_WORK TO COMPLETE_: Reproduce, without alteration, every line of the data; exclude the images.
*** Opening of SUPPLIED DATA ***
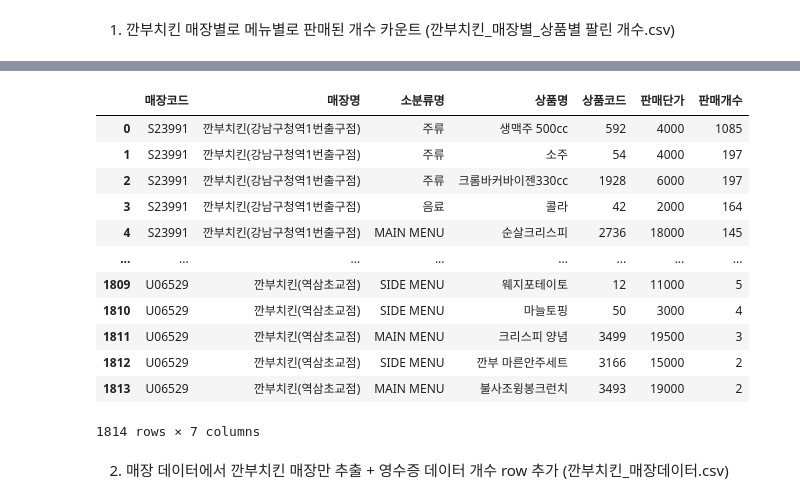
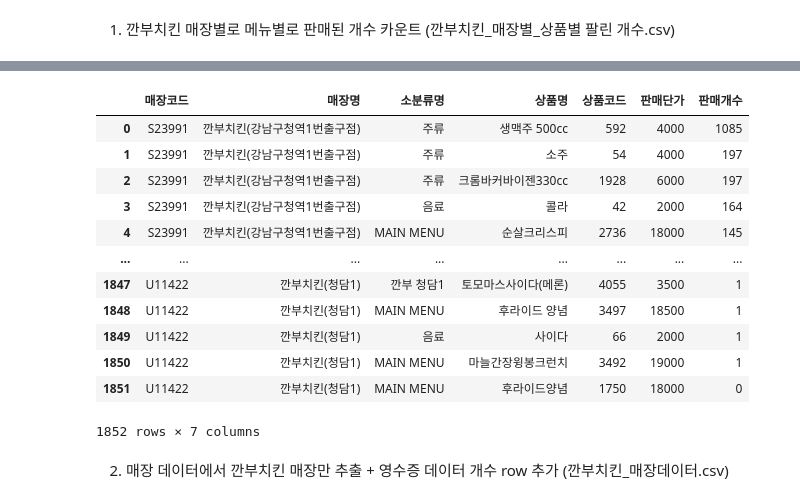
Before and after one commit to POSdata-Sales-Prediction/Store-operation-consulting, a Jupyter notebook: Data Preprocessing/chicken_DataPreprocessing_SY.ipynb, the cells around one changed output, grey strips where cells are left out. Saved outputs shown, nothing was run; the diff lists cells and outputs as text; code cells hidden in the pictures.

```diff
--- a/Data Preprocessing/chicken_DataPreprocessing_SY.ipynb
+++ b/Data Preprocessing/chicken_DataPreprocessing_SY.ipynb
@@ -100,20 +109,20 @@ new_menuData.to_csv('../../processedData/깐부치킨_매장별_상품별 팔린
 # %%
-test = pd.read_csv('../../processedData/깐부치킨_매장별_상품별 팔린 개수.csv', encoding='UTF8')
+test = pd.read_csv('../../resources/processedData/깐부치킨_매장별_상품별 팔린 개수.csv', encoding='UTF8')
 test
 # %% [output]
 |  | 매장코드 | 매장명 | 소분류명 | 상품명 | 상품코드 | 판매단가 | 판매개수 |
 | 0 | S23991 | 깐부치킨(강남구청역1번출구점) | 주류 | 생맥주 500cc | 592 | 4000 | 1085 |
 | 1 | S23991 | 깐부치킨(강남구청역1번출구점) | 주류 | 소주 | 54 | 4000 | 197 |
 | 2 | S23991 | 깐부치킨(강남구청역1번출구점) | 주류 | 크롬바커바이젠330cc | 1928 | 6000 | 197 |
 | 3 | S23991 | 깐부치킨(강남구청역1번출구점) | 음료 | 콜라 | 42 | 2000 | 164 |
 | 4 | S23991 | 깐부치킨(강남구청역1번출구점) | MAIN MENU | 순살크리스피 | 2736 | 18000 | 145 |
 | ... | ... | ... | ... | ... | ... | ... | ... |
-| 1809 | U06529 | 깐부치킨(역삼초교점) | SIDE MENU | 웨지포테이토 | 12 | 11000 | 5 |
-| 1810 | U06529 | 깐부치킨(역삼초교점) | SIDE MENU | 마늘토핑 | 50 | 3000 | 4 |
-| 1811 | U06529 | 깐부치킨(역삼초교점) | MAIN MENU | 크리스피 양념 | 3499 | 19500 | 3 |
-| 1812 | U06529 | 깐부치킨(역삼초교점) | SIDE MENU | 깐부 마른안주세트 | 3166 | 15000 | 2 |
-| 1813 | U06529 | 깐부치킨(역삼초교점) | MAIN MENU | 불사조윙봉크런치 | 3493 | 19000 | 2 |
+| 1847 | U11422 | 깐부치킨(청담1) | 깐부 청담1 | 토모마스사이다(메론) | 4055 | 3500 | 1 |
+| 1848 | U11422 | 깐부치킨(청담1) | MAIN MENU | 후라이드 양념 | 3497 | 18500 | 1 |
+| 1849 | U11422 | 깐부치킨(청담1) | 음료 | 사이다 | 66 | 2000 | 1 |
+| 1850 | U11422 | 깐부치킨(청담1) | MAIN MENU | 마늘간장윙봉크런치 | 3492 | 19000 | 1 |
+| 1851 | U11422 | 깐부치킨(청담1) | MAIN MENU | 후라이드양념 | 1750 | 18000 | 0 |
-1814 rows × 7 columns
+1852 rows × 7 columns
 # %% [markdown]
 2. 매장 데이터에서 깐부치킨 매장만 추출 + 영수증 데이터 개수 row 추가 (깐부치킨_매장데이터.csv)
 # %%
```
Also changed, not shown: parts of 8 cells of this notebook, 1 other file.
*** Close of SUPPLIED DATA ***
_SOLUTION BELOW_:
Before and after one commit to POSdata-Sales-Prediction/Store-operation-consulting, a Jupyter notebook: Data Preprocessing/chicken_DataPreprocessing_SY.ipynb, the cells around one changed output, grey strips where cells are left out. Saved outputs shown, nothing was run; the diff lists cells and outputs as text; code cells hidden in the pictures.

```diff
--- a/Data Preprocessing/chicken_DataPreprocessing_SY.ipynb
+++ b/Data Preprocessing/chicken_DataPreprocessing_SY.ipynb
@@ -100,20 +109,20 @@ new_menuData.to_csv('../../processedData/깐부치킨_매장별_상품별 팔린
 # %%
-test = pd.read_csv('../../processedData/깐부치킨_매장별_상품별 팔린 개수.csv', encoding='UTF8')
+test = pd.read_csv('../../resources/processedData/깐부치킨_매장별_상품별 팔린 개수.csv', encoding='UTF8')
 test
 # %% [output]
 |  | 매장코드 | 매장명 | 소분류명 | 상품명 | 상품코드 | 판매단가 | 판매개수 |
 | 0 | S23991 | 깐부치킨(강남구청역1번출구점) | 주류 | 생맥주 500cc | 592 | 4000 | 1085 |
 | 1 | S23991 | 깐부치킨(강남구청역1번출구점) | 주류 | 소주 | 54 | 4000 | 197 |
 | 2 | S23991 | 깐부치킨(강남구청역1번출구점) | 주류 | 크롬바커바이젠330cc | 1928 | 6000 | 197 |
 | 3 | S23991 | 깐부치킨(강남구청역1번출구점) | 음료 | 콜라 | 42 | 2000 | 164 |
 | 4 | S23991 | 깐부치킨(강남구청역1번출구점) | MAIN MENU | 순살크리스피 | 2736 | 18000 | 145 |
 | ... | ... | ... | ... | ... | ... | ... | ... |
-| 1809 | U06529 | 깐부치킨(역삼초교점) | SIDE MENU | 웨지포테이토 | 12 | 11000 | 5 |
-| 1810 | U06529 | 깐부치킨(역삼초교점) | SIDE MENU | 마늘토핑 | 50 | 3000 | 4 |
-| 1811 | U06529 | 깐부치킨(역삼초교점) | MAIN MENU | 크리스피 양념 | 3499 | 19500 | 3 |
-| 1812 | U06529 | 깐부치킨(역삼초교점) | SIDE MENU | 깐부 마른안주세트 | 3166 | 15000 | 2 |
-| 1813 | U06529 | 깐부치킨(역삼초교점) | MAIN MENU | 불사조윙봉크런치 | 3493 | 19000 | 2 |
+| 1847 | U11422 | 깐부치킨(청담1) | 깐부 청담1 | 토모마스사이다(메론) | 4055 | 3500 | 1 |
+| 1848 | U11422 | 깐부치킨(청담1) | MAIN MENU | 후라이드 양념 | 3497 | 18500 | 1 |
+| 1849 | U11422 | 깐부치킨(청담1) | 음료 | 사이다 | 66 | 2000 | 1 |
+| 1850 | U11422 | 깐부치킨(청담1) | MAIN MENU | 마늘간장윙봉크런치 | 3492 | 19000 | 1 |
+| 1851 | U11422 | 깐부치킨(청담1) | MAIN MENU | 후라이드양념 | 1750 | 18000 | 0 |
-1814 rows × 7 columns
+1852 rows × 7 columns
 # %% [markdown]
 2. 매장 데이터에서 깐부치킨 매장만 추출 + 영수증 데이터 개수 row 추가 (깐부치킨_매장데이터.csv)
 # %%
```
Also changed, not shown: parts of 8 cells of this notebook, 1 other file.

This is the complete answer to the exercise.